'Til next time...
Tomorrow we're planning to do some hanami (cherry blossom viewing) in Kinuta Koen. The pic from my last post was taken there, and it is a great place because of the many large trees.
As of now, I have no idea how many (or few) people will show, but for sure Ramsbottom-Isherwood and I will be there from about 2:00. If you're in the area, stop by for a cold beverage or two.
Map (via Google maps)
The last picture ripped from Scott hisself (and, of course, 5 years old)
Got to hang out with some old friends last Saturday. Alan is in town from Oxford en route to some fieldwork in Australia via Wellington. Nate is also back here for the next couple of years doing his dissertation field work.
While we were hanging out and preparing some nabe, Kevin played us some music (YouTube link) from the artist that he represents. If'n I can get it to work (やっぱり駄目だった）I'll try to include a sample of his music in this post either now or in an update.
Posted in extreme haste...
Chris, Alan, Kevin, Nate
Didn't feel like waiting for the Mail program to boot so...
Here's a link to info that your boy Matthiessen used to work for the CIA.

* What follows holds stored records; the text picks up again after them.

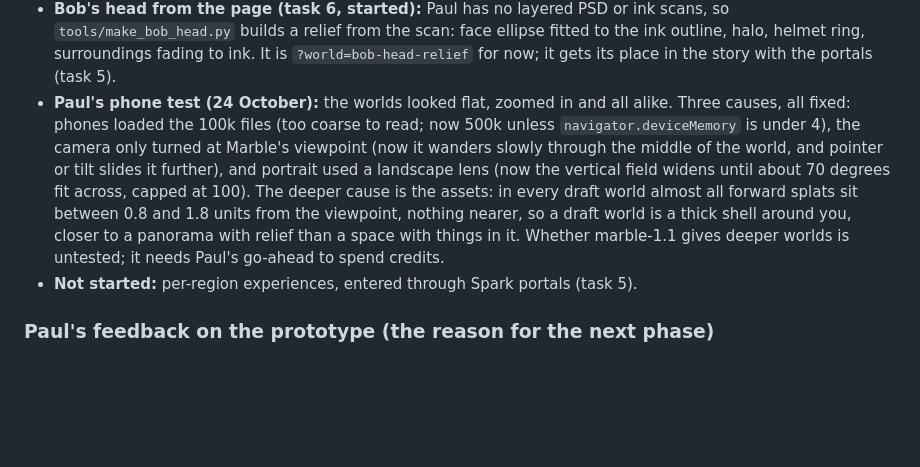
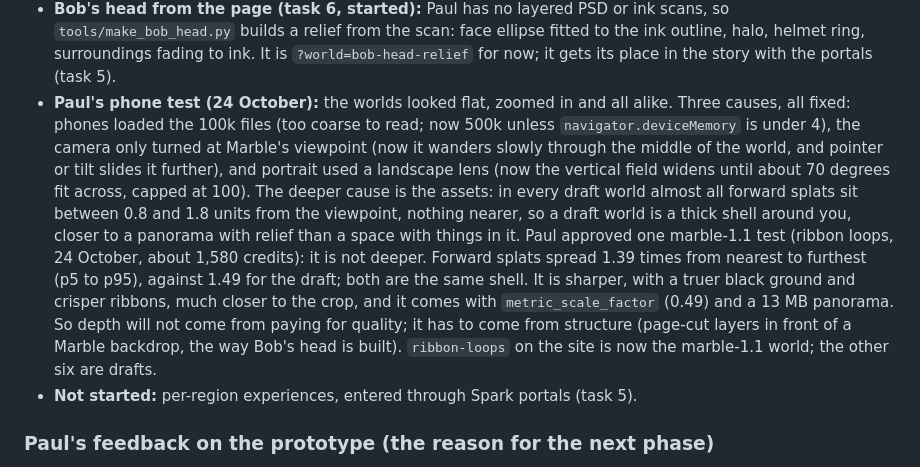
Before and after one commit to luapk/obtran, a Markdown page: CLAUDE.md, the part around the change. GitHub-like rendering; blank space fills up the shorter version.

Commit message:
CLAUDE.md: the full quality world is sharper but no deeper
Co-Authored-By: Claude Opus 5.5 <noreply@anthropic.com>
Claude-Session: https://claude.ai/code/session_01Pio23NsoH7pMn8eufZQ2xq

```diff
--- a/CLAUDE.md
+++ b/CLAUDE.md
@@ -32,7 +32,7 @@ The original brief (written with Gemini) belongs at `source/original-brief.md`,
   - So: the colour grade (task 4) is needed everywhere, the three object regions are the most promising Marble worlds, and Bob is the clearest case for building from the page itself (task 6).
 - **Ink pass (task 4, 23 October):** the void after the breach is now the singularity Marble world, rendered by Spark and graded to the page's tones; the procedural void is the fallback if Spark or the world fails. Paul reviewed a Gemini-written "splat stylization guide" first; its ideas were right but its code was not (no Spark CLI exists, `onBeforeCompile` does not reach Spark's shaders, OrbitControls puts the camera outside a world made to be seen from inside). What was built instead is below under "The prototype, as built".
 - **Bob's head from the page (task 6, started):** Paul has no layered PSD or ink scans, so `tools/make_bob_head.py` builds a relief from the scan: face ellipse fitted to the ink outline, halo, helmet ring, surroundings fading to ink. It is `?world=bob-head-relief` for now; it gets its place in the story with the portals (task 5).
-- **Paul's phone test (24 October):** the worlds looked flat, zoomed in and all alike. Three causes, all fixed: phones loaded the 100k files (too coarse to read; now 500k unless `navigator.deviceMemory` is under 4), the camera only turned at Marble's viewpoint (now it wanders slowly through the middle of the world, and pointer or tilt slides it further), and portrait used a landscape lens (now the vertical field widens until about 70 degrees fit across, capped at 100). The deeper cause is the assets: in every draft world almost all forward splats sit between 0.8 and 1.8 units from the viewpoint, nothing nearer, so a draft world is a thick shell around you, closer to a panorama with relief than a space with things in it. Whether marble-1.1 gives deeper worlds is untested; it needs Paul's go-ahead to spend credits.
+- **Paul's phone test (24 October):** the worlds looked flat, zoomed in and all alike. Three causes, all fixed: phones loaded the 100k files (too coarse to read; now 500k unless `navigator.deviceMemory` is under 4), the camera only turned at Marble's viewpoint (now it wanders slowly through the middle of the world, and pointer or tilt slides it further), and portrait used a landscape lens (now the vertical field widens until about 70 degrees fit across, capped at 100). The deeper cause is the assets: in every draft world almost all forward splats sit between 0.8 and 1.8 units from the viewpoint, nothing nearer, so a draft world is a thick shell around you, closer to a panorama with relief than a space with things in it. Paul approved one marble-1.1 test (ribbon loops, 24 October, about 1,580 credits): it is not deeper. Forward splats spread 1.39 times from nearest to furthest (p5 to p95), against 1.49 for the draft; both are the same shell. It is sharper, with a truer black ground and crisper ribbons, much closer to the crop, and it comes with `metric_scale_factor` (0.49) and a 13 MB panorama. So depth will not come from paying for quality; it has to come from structure (page-cut layers in front of a Marble backdrop, the way Bob's head is built). `ribbon-loops` on the site is now the marble-1.1 world; the other six are drafts.
 - **Not started:** per-region experiences, entered through Spark portals (task 5).
 
 ### Paul's feedback on the prototype (the reason for the next phase)
```
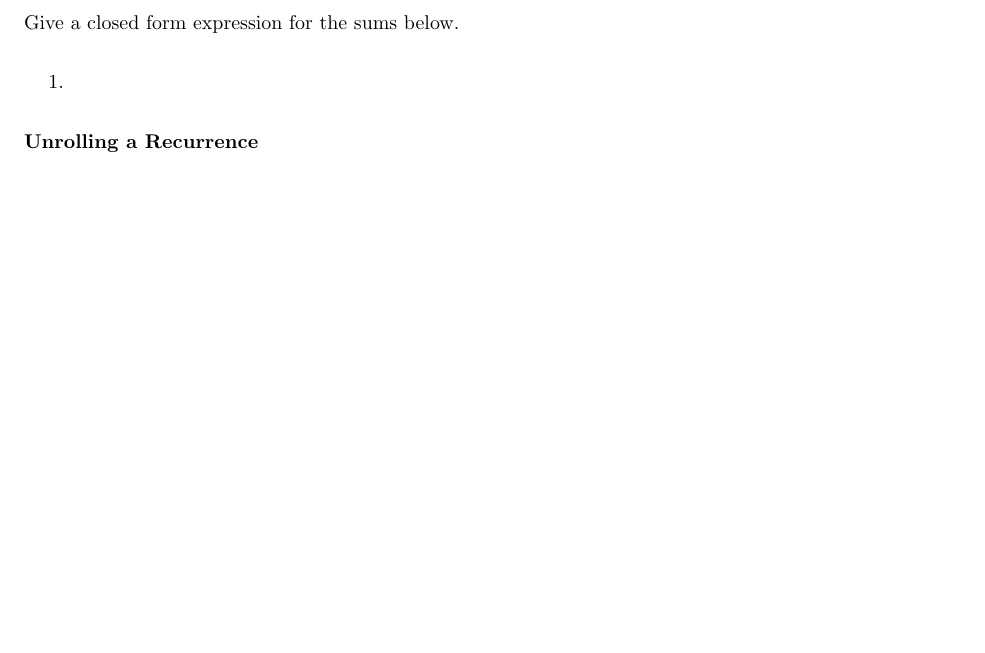
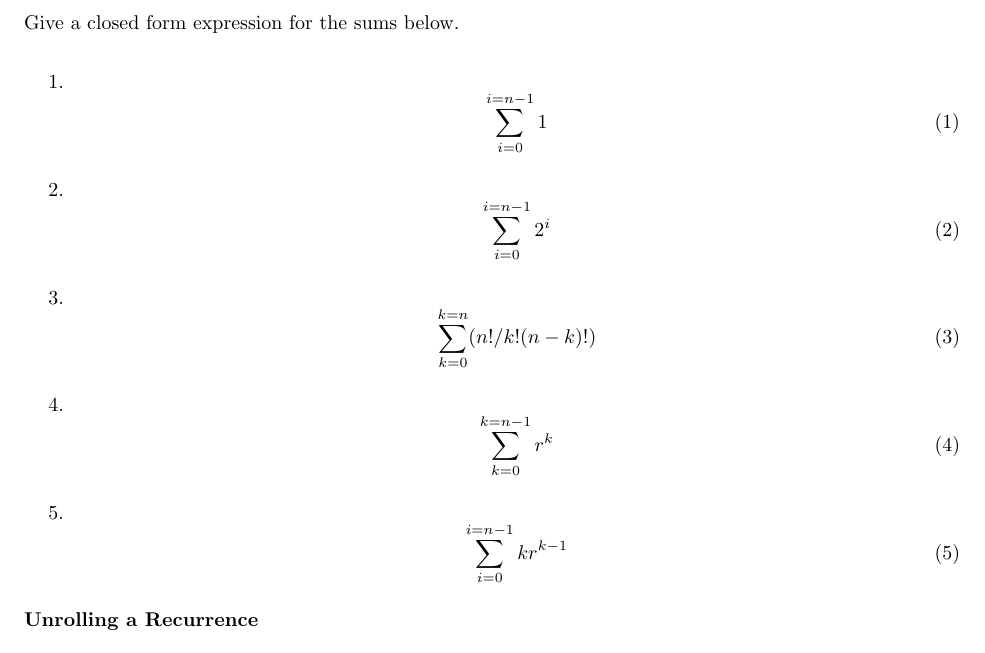
Before and after one commit to spencerhirsch/analysis_of_algorithms, a LaTeX document (unrolling_recurrence/recurrence.tex): part of page 1 of 3, cut so that both start at the same text, the shorter picture padded with empty space. Compiled offline with pdfLaTeX.

Commit message:
Writing equations out.

```diff
--- a/unrolling_recurrence/recurrence.tex
+++ b/unrolling_recurrence/recurrence.tex
@@ -25,7 +25,21 @@ who did what.
 \noindent Give a closed form expression for the sums below.
 
 \begin{enumerate}
-    \item
+    \item \begin{equation}
+            \sum_{i=0}^{i=n-1}1
+          \end{equation}
+    \item \begin{equation}
+            \sum_{i=0}^{i=n-1}2^i
+          \end{equation}
+    \item \begin{equation}
+            \sum_{k=0}^{k=n}(n!/k!(n-k)!)
+          \end{equation}
+    \item \begin{equation}
+            \sum_{k=0}^{k=n-1}r^k
+          \end{equation}
+    \item \begin{equation}
+            \sum_{i=0}^{i=n-1}kr^{k-1}
+          \end{equation}
 \end{enumerate}
 
 \noindent \textbf{Unrolling a Recurrence}\\
```
Also changed, not shown: unrolling_recurrence/recurrence.pdf, 4 other files.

I hooked up with my friend Bunshi last Saturday as he was in town visiting from Sapporo on business. On Sunday, I met up with Oly and he, Misa, the Teradas and I went out to eat in the neighborhood. Monday was a get-together of the Smokehouse folks most of whom I haven't seen since we came back from the States. We discontinued our Monday night English lessons and so I only get to see the Teradas regularly now.
Tonight I'm hooking up with Oly and again and we are heading to Bourbon Street. It's one of the best places I've ever eaten, and I always look forward to any opportunities to go. Turns out that only he and I will be going tonight, but it should still be a good time. To be honest, I prefer going with a group because then you can order more appetizers, but oh well.
Hopefully I'll get the chance to take some pictures of the neighborhood around the restaurant.
Also, I just heard from Bhaird and Grenny that they and their roommate Ben are going to be in Tokyo this weekend. Them being here plus our friend Kiyomi's birthday party on Saturday has my dance card pretty full this week.
I wonder if I have any echinacea left?
...after taking a multi-year hiatus from grad school to live in a foreign country?
If your name is Erik Jorn, the answer is tripartite: a) go to medical school in Denmark, b) put your motorcycle on a ferry to Russia and ride through 16+ countries to get there, c) blog about it.
Rock on Erik!